The gunman who killed 10 people and injured three in a shooting at a Tops grocery store in Buffalo, New York last May was sentenced on Wednesday to life in prison without the possibility of parole, in an emotional hearing during which the family members of some of the victims addressed him directly.
Both Erie County Court Judge Susan Eagan and the relatives spoke in no uncertain terms about the white supremacist views that led Payton Gendron to deliberately target a grocery store frequented by Black community members in an attack that he plotted for months beforehand.
"There is no place for you or your ignorant, hateful, and evil ideologies in a civilized society," Eagan told Gendron. "There can be no mercy for you, no understanding, no second chances. The damage you have caused is too great, and the people you have hurt are too valuable to this community. You will never see the light of day as a free man ever again."

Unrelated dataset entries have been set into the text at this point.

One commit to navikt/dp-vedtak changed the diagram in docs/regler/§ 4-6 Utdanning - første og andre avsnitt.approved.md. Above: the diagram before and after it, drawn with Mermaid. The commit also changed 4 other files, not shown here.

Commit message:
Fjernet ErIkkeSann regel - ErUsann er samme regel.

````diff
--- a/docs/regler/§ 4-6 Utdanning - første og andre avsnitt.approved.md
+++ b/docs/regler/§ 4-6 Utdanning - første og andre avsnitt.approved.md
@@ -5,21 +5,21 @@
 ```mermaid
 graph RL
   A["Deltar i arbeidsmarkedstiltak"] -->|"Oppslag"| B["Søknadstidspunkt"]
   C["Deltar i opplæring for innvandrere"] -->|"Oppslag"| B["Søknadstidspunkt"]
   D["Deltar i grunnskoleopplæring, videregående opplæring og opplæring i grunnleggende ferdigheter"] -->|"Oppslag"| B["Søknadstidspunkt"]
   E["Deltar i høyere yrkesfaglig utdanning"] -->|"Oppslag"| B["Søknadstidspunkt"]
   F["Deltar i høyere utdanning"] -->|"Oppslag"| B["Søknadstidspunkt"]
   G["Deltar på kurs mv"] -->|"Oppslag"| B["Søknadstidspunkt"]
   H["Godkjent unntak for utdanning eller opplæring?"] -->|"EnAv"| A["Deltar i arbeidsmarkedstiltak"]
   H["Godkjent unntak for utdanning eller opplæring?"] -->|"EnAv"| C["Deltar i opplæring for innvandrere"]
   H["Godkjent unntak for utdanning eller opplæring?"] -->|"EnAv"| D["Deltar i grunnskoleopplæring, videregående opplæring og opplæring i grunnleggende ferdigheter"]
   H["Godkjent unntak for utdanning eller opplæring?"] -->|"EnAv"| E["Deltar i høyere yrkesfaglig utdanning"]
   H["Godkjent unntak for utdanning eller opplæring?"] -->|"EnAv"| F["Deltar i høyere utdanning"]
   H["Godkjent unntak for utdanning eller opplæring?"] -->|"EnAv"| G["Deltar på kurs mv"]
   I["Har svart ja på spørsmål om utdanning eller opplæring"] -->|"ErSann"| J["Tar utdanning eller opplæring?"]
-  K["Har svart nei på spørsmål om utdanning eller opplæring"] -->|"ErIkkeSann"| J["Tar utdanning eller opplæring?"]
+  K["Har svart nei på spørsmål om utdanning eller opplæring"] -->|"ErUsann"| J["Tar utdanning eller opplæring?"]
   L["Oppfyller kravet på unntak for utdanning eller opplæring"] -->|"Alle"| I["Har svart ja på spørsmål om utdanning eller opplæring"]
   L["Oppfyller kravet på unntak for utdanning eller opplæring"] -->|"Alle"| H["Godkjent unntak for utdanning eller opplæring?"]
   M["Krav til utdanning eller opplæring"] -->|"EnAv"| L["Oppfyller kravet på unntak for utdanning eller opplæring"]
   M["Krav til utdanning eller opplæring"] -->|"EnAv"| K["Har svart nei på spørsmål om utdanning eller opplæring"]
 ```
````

"You are a cowardly racist. You recorded the last moments of our loved ones' lives to garner support for your hateful cause, but you immortalized them instead."
All 10 of the people Gendron killed in the massacre, which he livestreamed, were Black. Prior to the shooting, he professed a belief in so-called "replacement theory," the false notion that white Americans are being intentionally "replaced" by people of color.
"You are a cowardly racist," said Simone Crawley, whose grandmother, Ruth Whitfield, was killed in the shooting. "You recorded the last moments of our loved ones' lives to garner support for your hateful cause, but you immortalized them instead."
Crawley added that Gendron was the only person who directly carried out the attack, but rejected the label of "lone wolf," saying he is "part of a larger organized network of domestic terrorists."
"And to that network, we say we, as a people, are unbreakable," she said.
Gendron spoke briefly at the hearing, saying he is "very sorry" for carrying out the mass shooting and does not want similar racist attacks to take place.
"I shot and killed people because they were Black. Looking back now, I can't believe I actually did," he said. "I know I can't take it back, but I wish I could, and I don't want anyone to be inspired by me and what I did."
Gendron was not flagged by New York's "red flag law," which ostensibly allows law enforcement agents to remove firearms from the possession of people deemed a threat to themselves or others. In 2021, he underwent a psychiatric evaluation after threatening to commit a murder-suicide.
One spectator on Wednesday began screaming at Gendron as he spoke, and earlier in the hearing, a person was restrained after attempting to lunge at him.
The New York Timesreported that people assembled in the courtroom were heard "sobbing loudly into their hands" and that court security officers as well as a defense attorney representing Gendron became visibly emotional.
Gendron earlier pleaded guilty to 10 counts of first-degree murder and one count of domestic terrorism motivated by hate.
Federal hate crimes and weapons violation charges, some of which could carry a death penalty sentence, are pending.
This content originally appeared on Common Dreams and was authored by Julia Conley.